French cutter Le Cerf from Ancre drawings, scale 1/48

Moxis

Well-Known Member
Joined
Jul 27, 2018
Messages
131
Points
133

Location
Finland
After a wish from Jimsky, I try to write a short build blog about the French cutter Le Cerf, which I have built a few years ago and published then at Model Ship World forum. Unfortunately I don`t have any more all the pictures of the building process, and don`t necessarily remember how and in which order I made the model, but I try to write as much as I remember.

In the beginning of 2016 after having finished my previous project I was thinking what to build next. I was searching from Internet all possible vendors of drawing packages for relatively simple but still attractive models with few masts, not so complicated rigging and a number of guns. Soon I found French Ancre, who is offering very nice documentation packages for interesting ships, and quite soon I found the cutter Le Cerf which fullfilled my needs nicely and was not very expensive, so I placed my order for an english language documentation package:

20160628_132627.jpg
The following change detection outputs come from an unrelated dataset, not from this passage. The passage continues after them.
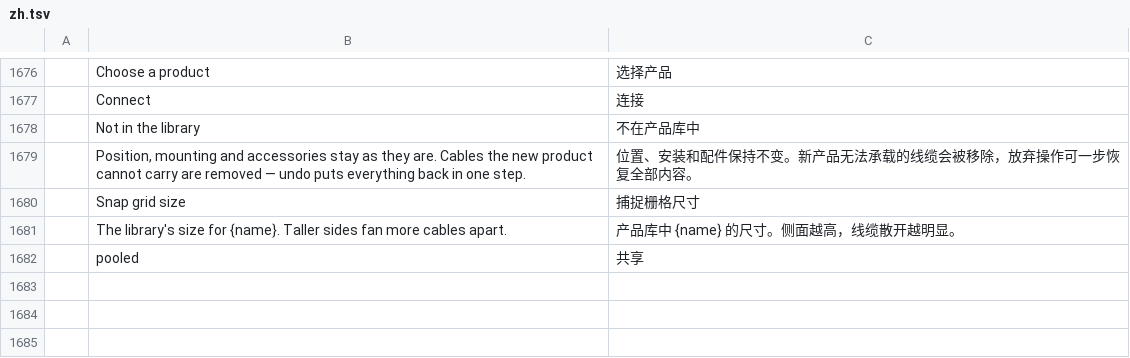
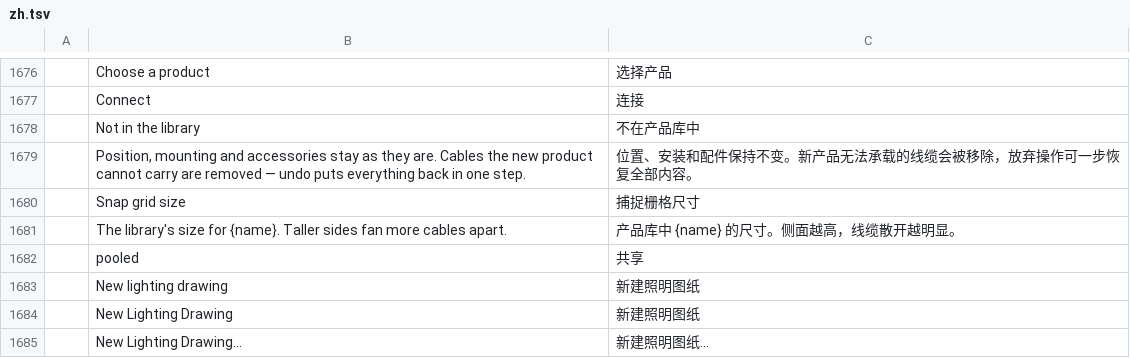
Before and after one commit to dgooch5200/cadcraft, a TSV file: crates/ui-egui/src/i18n/zh.tsv, drawn as a sheet; only a part is shown, gaps mark what is left out; the diff names each change by its address in the sheet, - before the commit and + after, or states it on an @@ line.

Commit message:
feat(csd): csd.new starts a lighting drawing with title block and line key, optionally from a .cpsd template

```diff
--- a/crates/ui-egui/src/i18n/zh.tsv
+++ b/crates/ui-egui/src/i18n/zh.tsv
+row 1683:  | New lighting drawing | 新建照明图纸
+row 1684:  | New Lighting Drawing | 新建照明图纸
+row 1685:  | New Lighting Drawing... | 新建照明图纸...
```
Also changed, not shown: 4 other files.
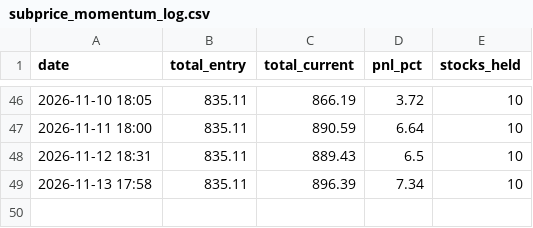
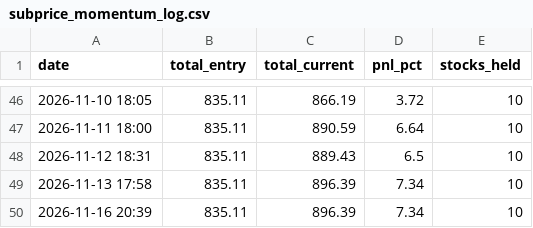
Before and after one commit to johnebe2020-trade/Nse-scanner, a CSV file: subprice_momentum_log.csv, drawn as a sheet; only a part is shown, gaps mark what is left out.

```diff
--- a/subprice_momentum_log.csv
+++ b/subprice_momentum_log.csv
@@ -49 +49,2 @@ date,total_entry,total_current,pnl_pct,stocks_held
 2026-11-13 17:58,835.11,896.39,7.34,10
+2026-11-16 20:39,835.11,896.39,7.34,10
```
Also changed, not shown: subprice_momentum_ranking.csv.
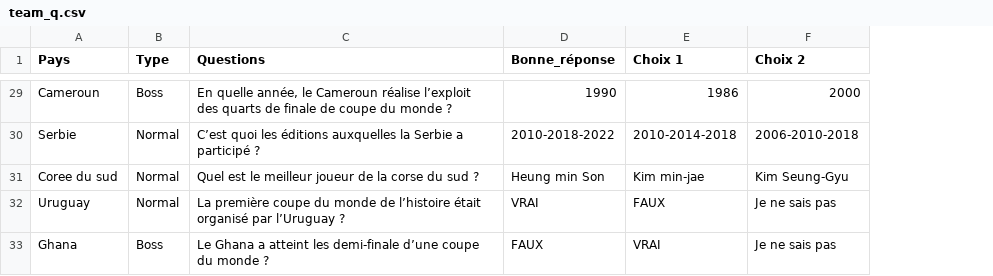
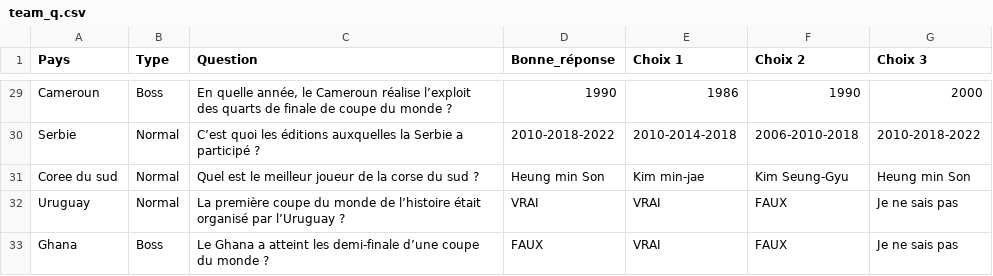
Before and after one commit to Niiivek/World_Cup, a CSV file: team_q.csv, drawn as a sheet; only a part is shown, gaps mark what is left out; the diff covers the shown part only; the diff names each change by its address in the sheet, - before the commit and + after, or states it on an @@ line.

```diff
--- a/team_q.csv
+++ b/team_q.csv
+column G (Choix 3), rows 29-33: 2000 | 2010-2018-2022 | Heung min Son | Je ne sais pas | Je ne sais pas
-C1: Questions
+C1: Question
-F29 (Choix 2): 2000
+F29 (Choix 2): 1990
-E32 (Choix 1): FAUX
+E32 (Choix 1): VRAI
-F32:F33 (Choix 2): Je ne sais pas
+F32:F33 (Choix 2): FAUX
```
Also changed, not shown: 17 edited cells elsewhere in this file, 24 other files.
The package arrived in a few days waiting, and after having searched what it included I found that there was a long story about the ship and it`s history & 12 sheets of nicely drawn plans, so it was quite easy to start building.

As always, first I was preparing a building board which is straight and sturdy enough, and this time I selected a piece of a very old bookshelf to be my building base. On that board I was installing some brackets for the keel to keep it straight, and having the possibility to fasten the hull also upside down to be able to make both the hull and deck planking:

20160629_074105.jpg

The next step was to start making the bulkheads. Drawing was placed on a self made light box, and on that box it is possible to draw all the half bulkheads on paper by seeing through the paper. When they were all drawn, they were glued onto thicker cardboard, and templates for full bulkheads were cut away and drawn on 12 mm thick balsa plywood from which material the final bulkheads were sawn with a bandsaw. Unfortunately I have no pictures left of the bulkheads, but here is the process of making the templates for them:

WP_20160311_11_29_18_Pro.jpgWP_20160311_11_29_39_Pro.jpgWP_20160311_12_08_52_Pro.jpg

To be continued.....
 

ziled68

Well-Known Member
Joined
Jul 22, 2017
Messages
174
Points
103

Hello Moxis,
We are all grateful that you are sharing your experience with everyone on SOS. We understand that your ship is already completed and the most difficult part is trying to remember what you did. One thing that you must keep in mind is that after you post something and then later on you remember something important about a certain aspect of that particular step, you can always come back to it and edit your comment. That way all of your knowledge is benefitted by our community while in turn you will also benefit from our experience. Looking forward to more of your posts.
Raymond.
 

Moxis

Well-Known Member
Joined
Jul 27, 2018
Messages
131
Points
133

Location
Finland
Many thanks guys for your interest to my humble log. I really wish I could write a good and complete one, but unfortunately a lot of pictures have strangely vanished from my computers memory. I have an external hard disc where I have stored all the photos taken during different build phases, but now when I return to Le Cerf file, there are not many anymore.

And thank you Raymond for your comment about editing. It is a nice feature here, not every forum has that possibility.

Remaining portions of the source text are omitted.